First some background though. Although I had never met the guy before, I ended up having a fascinating discussion with a visiting Professor / cosmologist / philosopher / computer science / maths whiz on the weekend…in Starbucks of all places!. That conversation (thanks John, I hope we meet again!) reminded me of a great lecture that I attended recently, given by an MIT professor. The subject: “From the Moon to Mars – implications for Space Suit design”.
The main discussion was around the challenges that astronauts face in travelling to and from Mars over maybe 3 or 4 years! Although in theory the journey can be done in 130 days, Earth and Mars are only well aligned and near each other once every 26 months. So to go and return to Mars – with a little exploring thrown in – is a major trip. No popping into the BP gas station for a coffee either!!. Astronauts face challenges in terms of radiation exposure, changes in muscle tone and bone density, nutrition and mental health.

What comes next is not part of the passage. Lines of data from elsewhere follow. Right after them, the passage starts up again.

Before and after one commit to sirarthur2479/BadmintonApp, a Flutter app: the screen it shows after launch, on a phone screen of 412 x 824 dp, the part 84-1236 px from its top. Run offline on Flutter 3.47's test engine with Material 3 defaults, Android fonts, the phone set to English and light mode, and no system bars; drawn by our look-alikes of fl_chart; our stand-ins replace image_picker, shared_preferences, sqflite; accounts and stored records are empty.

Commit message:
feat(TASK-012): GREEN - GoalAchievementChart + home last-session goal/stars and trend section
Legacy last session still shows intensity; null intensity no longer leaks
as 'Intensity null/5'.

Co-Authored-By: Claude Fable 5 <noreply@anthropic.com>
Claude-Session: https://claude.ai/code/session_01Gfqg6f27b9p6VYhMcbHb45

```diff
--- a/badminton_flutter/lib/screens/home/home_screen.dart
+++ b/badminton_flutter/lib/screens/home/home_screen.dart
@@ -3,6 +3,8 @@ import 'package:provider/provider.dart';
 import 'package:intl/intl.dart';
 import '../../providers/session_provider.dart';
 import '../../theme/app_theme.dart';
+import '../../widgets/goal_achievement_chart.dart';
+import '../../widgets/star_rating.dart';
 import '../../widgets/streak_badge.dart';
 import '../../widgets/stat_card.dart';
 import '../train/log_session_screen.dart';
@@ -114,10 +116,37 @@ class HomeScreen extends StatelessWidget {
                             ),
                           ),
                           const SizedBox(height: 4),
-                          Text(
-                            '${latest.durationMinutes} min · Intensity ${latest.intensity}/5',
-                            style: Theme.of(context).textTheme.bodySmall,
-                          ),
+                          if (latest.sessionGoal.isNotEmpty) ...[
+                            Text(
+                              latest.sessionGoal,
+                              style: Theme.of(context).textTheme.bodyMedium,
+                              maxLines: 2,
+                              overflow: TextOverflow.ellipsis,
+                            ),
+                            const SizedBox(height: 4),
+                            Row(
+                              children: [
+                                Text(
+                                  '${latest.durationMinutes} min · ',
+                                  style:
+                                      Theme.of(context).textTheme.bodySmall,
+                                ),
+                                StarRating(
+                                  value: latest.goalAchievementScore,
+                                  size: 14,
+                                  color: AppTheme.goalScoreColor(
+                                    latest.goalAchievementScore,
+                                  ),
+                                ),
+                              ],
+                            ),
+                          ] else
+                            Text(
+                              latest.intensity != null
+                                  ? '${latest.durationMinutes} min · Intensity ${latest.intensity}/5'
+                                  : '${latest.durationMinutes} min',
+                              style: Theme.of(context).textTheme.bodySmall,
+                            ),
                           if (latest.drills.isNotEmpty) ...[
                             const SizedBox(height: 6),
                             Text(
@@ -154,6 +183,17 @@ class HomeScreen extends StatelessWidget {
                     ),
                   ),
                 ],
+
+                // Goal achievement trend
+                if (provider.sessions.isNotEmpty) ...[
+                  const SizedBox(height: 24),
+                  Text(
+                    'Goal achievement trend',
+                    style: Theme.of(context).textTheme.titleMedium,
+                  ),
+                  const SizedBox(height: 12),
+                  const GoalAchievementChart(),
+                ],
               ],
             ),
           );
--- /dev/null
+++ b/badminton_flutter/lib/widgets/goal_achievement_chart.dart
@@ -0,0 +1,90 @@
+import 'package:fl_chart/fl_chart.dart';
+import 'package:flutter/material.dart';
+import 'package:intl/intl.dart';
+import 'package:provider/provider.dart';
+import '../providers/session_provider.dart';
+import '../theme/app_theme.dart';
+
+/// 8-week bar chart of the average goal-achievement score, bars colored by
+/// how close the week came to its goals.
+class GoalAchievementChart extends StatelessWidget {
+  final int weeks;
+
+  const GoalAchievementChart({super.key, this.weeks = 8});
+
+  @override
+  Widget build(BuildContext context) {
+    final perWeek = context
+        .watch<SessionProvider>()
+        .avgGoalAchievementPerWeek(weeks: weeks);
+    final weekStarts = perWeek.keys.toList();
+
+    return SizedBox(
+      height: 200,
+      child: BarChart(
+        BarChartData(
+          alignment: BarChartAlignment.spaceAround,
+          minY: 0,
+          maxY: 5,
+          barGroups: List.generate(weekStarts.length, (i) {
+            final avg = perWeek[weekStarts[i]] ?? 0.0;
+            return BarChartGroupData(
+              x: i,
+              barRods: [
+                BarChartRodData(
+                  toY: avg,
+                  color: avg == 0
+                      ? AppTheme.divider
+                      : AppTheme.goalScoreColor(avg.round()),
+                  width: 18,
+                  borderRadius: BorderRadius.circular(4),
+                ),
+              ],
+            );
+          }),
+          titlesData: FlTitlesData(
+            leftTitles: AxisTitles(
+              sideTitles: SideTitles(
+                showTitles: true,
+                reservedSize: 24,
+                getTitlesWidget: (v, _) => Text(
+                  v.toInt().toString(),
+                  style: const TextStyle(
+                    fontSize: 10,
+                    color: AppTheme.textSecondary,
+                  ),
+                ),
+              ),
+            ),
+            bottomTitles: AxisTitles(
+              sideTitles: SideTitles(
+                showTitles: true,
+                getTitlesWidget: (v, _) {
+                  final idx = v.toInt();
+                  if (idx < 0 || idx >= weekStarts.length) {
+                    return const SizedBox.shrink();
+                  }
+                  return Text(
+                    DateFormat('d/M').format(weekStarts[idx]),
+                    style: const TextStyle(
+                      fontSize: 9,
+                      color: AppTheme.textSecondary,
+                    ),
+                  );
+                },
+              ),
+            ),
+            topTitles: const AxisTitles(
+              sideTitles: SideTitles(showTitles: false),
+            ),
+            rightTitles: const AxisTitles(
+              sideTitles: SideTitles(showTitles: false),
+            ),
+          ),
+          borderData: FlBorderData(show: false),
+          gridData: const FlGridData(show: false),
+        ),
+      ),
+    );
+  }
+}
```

Although the speaker talked a little about all of these challenges, the main thrust of the lecture was on the design considerations for space suits in the future, given that astronauts will operate in much lower g for much of their journey, but then will be expected to explore, lift objects, and work in about 3/8th Earth’s gravity (on Mars) and vice versa on the return trip. That lead to an interesting discussion about how the brain learns how to adapt in zero g – throwing objects, use of muscles etc is all different. Lots of neck and upper body movement, more like a lizard or snake, much less use of the torso and legs. Intelligent exoskeleton type suits were discussed…and it was here that some of the technology transfer ideas came to light.
For example, the speaker highlighted how the same technology that was being used to simulate the learning expriences of astronauts in zero g, and the ways that their motor-coordination could be trained and assisted, could also be used to help people suffering from the effects of celebral palsy here on Earth. And how examination of how our skin is layered and built up at a molecular level helps us to understand how to build spacesuits that can cope with the flexing and wear that our skin copes with so easily….
…and how changes in bone density and shape in lower gravity has learning implications for bone fractures amongst people here on Earth…
..and how novel engineering designs to create lightweight transport vehicles for use on the surface of Mars using (mainly) upper body strength and arms had direct implications for high performance tricycles that partially disabled people were using to compete in marathons here on Earth.
Great stuff – and not something that immediately comes to mind perhaps. I’m already a fan of space exploration, but suddenly some of the spin-off benefits became clearer.
Which leads on to one other point that stuck in my mind that the speaker made: innovation (and I suggest, the type of technology transfer that has really significant impact) only happens in great leaps and bounds when creative minds that are prepared to challenge the status quo are allowed to play and try new things out. Imitation or step by step incremental improvement rarely leads to ‘a great leap forward’.
Back to the MIT speaker: himself an academic, he went on to say how important it is to maintain that creative, playful dimension in research – and I agree – even though this perhaps goes against the grain of research programmes that often take someone elses work a little step further.
I was reminded of all of this during a conversation with someone from an economical development agency on an earlier occasion. What can these agencies do to encourage investment, R&D and technology transfer?. A logical approach might be to develop databases of common research topics, build labs, and commercialisation teams. Hmmm. Maybe. But perhaps what we really need is a few artists, and some creative types too?. I think it would be interesting to give a disparate group of individuals from a range of different backgrounds some pointy research problems to solve, give them a time limit, the freedom to play, and see what happens….after all, Penicillin, X-rays, the principal of vaccination, the atomic nucleus, and Teflon were all discovered ‘by accident’ in some way or another…so why not give some creatives a shot? Maybe thats what we need for effective Health IT technology adoption, or the commercialisation of cleantech or waste minimisation technologies.
A further question..for another post..might be around the attributes of an ideal team to commercialise these newly discovered items of technical wizardry….?!